Find all the lines in the entries below that hold the word "examples" and copy them.

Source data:
++++++++++++++++++++

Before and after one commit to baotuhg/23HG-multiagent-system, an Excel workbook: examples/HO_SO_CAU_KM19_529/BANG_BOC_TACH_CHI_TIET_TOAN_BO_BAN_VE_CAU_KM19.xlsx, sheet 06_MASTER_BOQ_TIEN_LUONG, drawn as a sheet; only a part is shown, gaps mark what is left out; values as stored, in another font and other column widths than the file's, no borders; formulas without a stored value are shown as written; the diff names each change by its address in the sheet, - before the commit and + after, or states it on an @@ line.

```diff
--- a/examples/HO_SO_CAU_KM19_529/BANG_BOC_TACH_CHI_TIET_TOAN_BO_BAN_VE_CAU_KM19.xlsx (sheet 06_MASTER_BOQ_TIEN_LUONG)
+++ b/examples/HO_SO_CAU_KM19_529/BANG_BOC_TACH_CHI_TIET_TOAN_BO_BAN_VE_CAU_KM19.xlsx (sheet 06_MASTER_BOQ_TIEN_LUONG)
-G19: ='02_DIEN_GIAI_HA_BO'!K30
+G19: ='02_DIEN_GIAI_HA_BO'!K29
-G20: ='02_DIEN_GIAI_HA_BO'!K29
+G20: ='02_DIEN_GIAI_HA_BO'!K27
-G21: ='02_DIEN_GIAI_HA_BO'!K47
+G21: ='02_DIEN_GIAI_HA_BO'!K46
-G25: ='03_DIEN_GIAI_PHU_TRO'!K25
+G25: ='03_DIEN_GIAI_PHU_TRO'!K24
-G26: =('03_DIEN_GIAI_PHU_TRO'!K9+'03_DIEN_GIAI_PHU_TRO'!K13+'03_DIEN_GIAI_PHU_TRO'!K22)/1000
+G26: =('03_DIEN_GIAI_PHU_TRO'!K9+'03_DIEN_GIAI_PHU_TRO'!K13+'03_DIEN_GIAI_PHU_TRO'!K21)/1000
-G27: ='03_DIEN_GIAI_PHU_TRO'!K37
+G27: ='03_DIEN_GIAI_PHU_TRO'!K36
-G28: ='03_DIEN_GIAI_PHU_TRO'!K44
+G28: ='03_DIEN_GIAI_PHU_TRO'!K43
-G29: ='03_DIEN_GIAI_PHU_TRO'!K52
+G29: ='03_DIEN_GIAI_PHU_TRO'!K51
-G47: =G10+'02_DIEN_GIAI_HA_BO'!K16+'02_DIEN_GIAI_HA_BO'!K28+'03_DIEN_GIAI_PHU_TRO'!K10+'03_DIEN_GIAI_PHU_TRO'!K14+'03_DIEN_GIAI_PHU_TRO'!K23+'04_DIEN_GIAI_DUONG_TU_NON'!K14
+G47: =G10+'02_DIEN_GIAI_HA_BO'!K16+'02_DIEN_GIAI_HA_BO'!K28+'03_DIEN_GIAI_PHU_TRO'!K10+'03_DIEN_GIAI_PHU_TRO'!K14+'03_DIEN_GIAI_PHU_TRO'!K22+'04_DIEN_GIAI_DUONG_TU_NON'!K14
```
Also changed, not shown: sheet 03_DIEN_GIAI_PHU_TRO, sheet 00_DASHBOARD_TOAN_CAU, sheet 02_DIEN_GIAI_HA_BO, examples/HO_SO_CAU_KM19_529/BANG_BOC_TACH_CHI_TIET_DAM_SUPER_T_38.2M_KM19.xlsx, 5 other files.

++++++++++++++++++++

→ Task response:
Before and after one commit to baotuhg/23HG-multiagent-system, an Excel workbook: examples/HO_SO_CAU_KM19_529/BANG_BOC_TACH_CHI_TIET_TOAN_BO_BAN_VE_CAU_KM19.xlsx, sheet 06_MASTER_BOQ_TIEN_LUONG, drawn as a sheet; only a part is shown, gaps mark what is left out; values as stored, in another font and other column widths than the file's, no borders; formulas without a stored value are shown as written; the diff names each change by its address in the sheet, - before the commit and + after, or states it on an @@ line.
--- a/examples/HO_SO_CAU_KM19_529/BANG_BOC_TACH_CHI_TIET_TOAN_BO_BAN_VE_CAU_KM19.xlsx (sheet 06_MASTER_BOQ_TIEN_LUONG)
+++ b/examples/HO_SO_CAU_KM19_529/BANG_BOC_TACH_CHI_TIET_TOAN_BO_BAN_VE_CAU_KM19.xlsx (sheet 06_MASTER_BOQ_TIEN_LUONG)
Also changed, not shown: sheet 03_DIEN_GIAI_PHU_TRO, sheet 00_DASHBOARD_TOAN_CAU, sheet 02_DIEN_GIAI_HA_BO, examples/HO_SO_CAU_KM19_529/BANG_BOC_TACH_CHI_TIET_DAM_SUPER_T_38.2M_KM19.xlsx, 5 other files.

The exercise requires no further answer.